By invitation only, the one-day symposium drew approximately 75 fundamental scientists, clinicians and industry experts as well as research staff and trainees from more than 20 different hospitals, academic research centres and bio-pharmaceutical companies. Keynote speakers Drs. Phil McCoy and Ola Windquist updated participants on US and European human immunophenotyping initiatives.
Sponsored by the Human Immunology Network (CHIN) of the Canadian Institutes of Health Research (CIHR) and by the Federation of Clinical Immunology Societies (FOCIS), the symposium was also endorsed by the Canadian Society for Immunology (CSI), National Research Council (NRC) and Infectious Diseases and Immunity in Global Health Program (IDIGH) of the RI‑MUHC. RI‑MUHC researcher Dr. Ciriaco Piccirillo chaired the national organizing committee for the event.
Rare Respiratory Diseases Workshop: October 22-23
The Translational Research in Respiratory Diseases Program (RESP) of the RI‑MUHC and the Meakins‑Christie Laboratories organized a special workshop on Rare Respiratory Diseases in October. This day-and-a-half long event brought together national and international experts to discuss the current state of research in rare respiratory diseases. Over 100 clinicians, researchers, graduate students, respiratory therapists, patients and members of advocacy groups participated.
Rare or orphan diseases have historically attracted little attention from physicians and scientists, mainly due to a lack of disease understanding and treatment options. In recent years, increased advocacy and the development of rare disease networks has led to advances in disease awareness as well as advances in research and clinical care.
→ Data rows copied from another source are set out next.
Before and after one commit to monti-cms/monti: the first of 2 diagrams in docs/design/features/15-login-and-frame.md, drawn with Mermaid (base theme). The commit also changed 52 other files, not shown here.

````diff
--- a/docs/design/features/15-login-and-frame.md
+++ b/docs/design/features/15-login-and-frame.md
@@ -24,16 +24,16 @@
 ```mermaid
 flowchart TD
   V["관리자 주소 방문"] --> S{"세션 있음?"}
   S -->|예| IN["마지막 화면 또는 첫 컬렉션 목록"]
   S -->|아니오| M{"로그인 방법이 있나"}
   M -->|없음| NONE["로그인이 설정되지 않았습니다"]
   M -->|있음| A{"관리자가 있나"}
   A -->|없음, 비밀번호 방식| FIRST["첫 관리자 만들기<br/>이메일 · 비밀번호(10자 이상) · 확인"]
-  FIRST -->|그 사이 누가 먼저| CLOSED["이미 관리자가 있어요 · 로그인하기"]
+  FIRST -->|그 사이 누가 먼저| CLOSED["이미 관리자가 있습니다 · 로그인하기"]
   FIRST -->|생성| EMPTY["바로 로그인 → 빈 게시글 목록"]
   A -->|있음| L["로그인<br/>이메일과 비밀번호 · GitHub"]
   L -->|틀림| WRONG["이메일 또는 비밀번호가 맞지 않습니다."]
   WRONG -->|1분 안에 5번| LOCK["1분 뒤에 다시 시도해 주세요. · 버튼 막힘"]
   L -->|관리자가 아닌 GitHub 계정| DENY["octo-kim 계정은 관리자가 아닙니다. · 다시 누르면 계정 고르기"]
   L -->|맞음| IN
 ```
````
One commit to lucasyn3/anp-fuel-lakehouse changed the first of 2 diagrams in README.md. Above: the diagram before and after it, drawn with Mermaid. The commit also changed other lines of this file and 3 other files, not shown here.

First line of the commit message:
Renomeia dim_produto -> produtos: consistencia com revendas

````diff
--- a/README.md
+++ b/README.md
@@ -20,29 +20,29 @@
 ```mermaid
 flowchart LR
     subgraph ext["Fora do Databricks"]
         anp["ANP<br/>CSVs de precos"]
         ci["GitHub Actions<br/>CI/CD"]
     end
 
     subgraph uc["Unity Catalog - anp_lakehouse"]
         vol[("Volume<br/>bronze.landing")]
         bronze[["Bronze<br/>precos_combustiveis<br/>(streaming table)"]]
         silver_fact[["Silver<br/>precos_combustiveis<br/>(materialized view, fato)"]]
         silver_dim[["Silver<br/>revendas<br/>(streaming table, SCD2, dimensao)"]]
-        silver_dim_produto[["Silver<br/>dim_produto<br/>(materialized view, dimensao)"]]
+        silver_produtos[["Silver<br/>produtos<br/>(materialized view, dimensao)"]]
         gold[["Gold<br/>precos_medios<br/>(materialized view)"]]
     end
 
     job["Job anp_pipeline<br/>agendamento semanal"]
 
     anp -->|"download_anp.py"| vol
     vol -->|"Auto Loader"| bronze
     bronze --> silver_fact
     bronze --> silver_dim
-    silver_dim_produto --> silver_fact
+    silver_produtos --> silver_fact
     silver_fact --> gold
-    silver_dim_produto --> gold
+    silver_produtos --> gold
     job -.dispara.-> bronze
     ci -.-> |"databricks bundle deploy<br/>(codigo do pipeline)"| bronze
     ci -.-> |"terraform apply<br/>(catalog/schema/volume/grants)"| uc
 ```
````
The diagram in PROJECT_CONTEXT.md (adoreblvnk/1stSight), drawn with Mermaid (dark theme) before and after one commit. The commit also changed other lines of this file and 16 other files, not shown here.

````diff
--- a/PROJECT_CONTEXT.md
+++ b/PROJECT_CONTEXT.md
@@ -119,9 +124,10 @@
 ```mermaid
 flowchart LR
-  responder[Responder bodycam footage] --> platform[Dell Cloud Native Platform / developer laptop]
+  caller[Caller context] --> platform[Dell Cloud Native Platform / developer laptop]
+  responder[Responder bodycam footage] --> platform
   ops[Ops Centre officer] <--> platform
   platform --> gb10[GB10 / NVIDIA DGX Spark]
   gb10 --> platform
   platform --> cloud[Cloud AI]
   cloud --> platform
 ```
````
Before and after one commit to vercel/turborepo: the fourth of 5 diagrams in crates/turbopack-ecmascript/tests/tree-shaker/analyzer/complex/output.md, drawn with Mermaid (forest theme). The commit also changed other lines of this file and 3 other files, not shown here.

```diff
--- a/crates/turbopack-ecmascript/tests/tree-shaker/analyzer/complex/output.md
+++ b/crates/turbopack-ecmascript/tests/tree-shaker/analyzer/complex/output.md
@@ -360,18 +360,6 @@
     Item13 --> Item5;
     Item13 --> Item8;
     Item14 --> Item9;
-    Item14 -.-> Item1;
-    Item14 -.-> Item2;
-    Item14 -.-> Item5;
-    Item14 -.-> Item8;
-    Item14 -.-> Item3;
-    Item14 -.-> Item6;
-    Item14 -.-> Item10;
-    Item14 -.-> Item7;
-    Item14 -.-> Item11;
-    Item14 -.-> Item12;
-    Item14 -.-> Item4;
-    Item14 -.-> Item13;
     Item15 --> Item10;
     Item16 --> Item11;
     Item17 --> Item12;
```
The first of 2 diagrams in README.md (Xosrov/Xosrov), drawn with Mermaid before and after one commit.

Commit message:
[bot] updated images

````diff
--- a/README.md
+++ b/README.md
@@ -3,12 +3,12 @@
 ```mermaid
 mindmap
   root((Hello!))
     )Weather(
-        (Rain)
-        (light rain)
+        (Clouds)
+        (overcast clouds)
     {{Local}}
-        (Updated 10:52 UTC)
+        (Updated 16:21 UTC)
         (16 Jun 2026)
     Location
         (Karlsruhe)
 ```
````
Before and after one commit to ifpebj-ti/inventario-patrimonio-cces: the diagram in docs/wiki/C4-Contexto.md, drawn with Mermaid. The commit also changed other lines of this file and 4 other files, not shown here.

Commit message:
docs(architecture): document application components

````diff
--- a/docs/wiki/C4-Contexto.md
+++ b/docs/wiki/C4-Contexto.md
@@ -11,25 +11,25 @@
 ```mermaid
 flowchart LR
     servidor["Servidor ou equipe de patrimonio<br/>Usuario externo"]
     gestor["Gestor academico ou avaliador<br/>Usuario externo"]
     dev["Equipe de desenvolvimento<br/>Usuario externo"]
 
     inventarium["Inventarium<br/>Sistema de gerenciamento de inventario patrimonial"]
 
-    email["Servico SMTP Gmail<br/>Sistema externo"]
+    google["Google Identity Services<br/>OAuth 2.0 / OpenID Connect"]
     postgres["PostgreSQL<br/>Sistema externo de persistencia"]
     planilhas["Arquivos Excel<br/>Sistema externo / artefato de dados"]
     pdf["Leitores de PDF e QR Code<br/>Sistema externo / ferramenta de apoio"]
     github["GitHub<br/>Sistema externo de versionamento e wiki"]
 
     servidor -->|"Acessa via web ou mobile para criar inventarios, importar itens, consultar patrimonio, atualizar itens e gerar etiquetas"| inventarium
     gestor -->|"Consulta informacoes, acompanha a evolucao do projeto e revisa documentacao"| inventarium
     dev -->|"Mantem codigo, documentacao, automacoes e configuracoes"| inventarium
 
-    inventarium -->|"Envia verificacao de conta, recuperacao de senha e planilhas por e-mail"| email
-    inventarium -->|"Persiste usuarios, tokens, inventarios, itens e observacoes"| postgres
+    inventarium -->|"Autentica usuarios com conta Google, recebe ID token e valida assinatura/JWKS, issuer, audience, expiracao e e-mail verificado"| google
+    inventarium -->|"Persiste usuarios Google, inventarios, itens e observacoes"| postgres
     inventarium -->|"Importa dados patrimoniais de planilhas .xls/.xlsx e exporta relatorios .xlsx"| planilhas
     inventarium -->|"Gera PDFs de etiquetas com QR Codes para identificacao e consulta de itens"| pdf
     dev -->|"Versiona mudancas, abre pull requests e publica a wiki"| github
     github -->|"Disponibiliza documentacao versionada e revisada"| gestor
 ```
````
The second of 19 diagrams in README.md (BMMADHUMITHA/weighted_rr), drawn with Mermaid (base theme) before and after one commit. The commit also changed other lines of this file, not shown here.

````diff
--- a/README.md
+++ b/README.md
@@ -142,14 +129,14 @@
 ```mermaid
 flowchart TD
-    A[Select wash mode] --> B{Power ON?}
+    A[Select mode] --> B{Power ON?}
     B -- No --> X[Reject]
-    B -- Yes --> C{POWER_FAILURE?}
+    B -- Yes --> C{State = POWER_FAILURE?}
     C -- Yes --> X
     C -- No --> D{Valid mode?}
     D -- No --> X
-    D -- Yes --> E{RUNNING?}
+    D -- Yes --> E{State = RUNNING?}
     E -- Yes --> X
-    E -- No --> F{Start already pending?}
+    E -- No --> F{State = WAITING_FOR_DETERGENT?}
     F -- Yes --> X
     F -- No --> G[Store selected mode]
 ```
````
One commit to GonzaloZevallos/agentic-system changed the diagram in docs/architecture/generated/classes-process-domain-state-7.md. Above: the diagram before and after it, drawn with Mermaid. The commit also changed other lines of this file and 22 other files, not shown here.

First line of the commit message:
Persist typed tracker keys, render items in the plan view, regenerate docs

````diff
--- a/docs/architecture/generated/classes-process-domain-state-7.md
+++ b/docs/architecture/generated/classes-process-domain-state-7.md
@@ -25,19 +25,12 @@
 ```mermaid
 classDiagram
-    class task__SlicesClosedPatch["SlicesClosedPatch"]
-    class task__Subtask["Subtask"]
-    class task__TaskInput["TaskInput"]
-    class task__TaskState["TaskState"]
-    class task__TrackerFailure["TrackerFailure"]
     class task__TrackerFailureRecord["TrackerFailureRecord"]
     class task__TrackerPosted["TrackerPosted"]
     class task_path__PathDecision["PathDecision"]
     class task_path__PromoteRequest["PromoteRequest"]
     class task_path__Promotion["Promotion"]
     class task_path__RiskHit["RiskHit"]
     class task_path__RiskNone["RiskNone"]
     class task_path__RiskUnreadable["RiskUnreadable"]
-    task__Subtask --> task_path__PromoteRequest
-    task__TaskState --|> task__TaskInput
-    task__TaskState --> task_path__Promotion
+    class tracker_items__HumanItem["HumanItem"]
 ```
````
This event aimed to identify the optimal clinical and translational platforms needed to better develop novel diagnostic and therapeutic approaches for these patients, with the hope of adopting these platforms eventually at the RI-MUHC.
Research program web pages now online
Please visit the new RI-MUHC research program web pages to find out more about our programs.
--Newsletter Fall 2015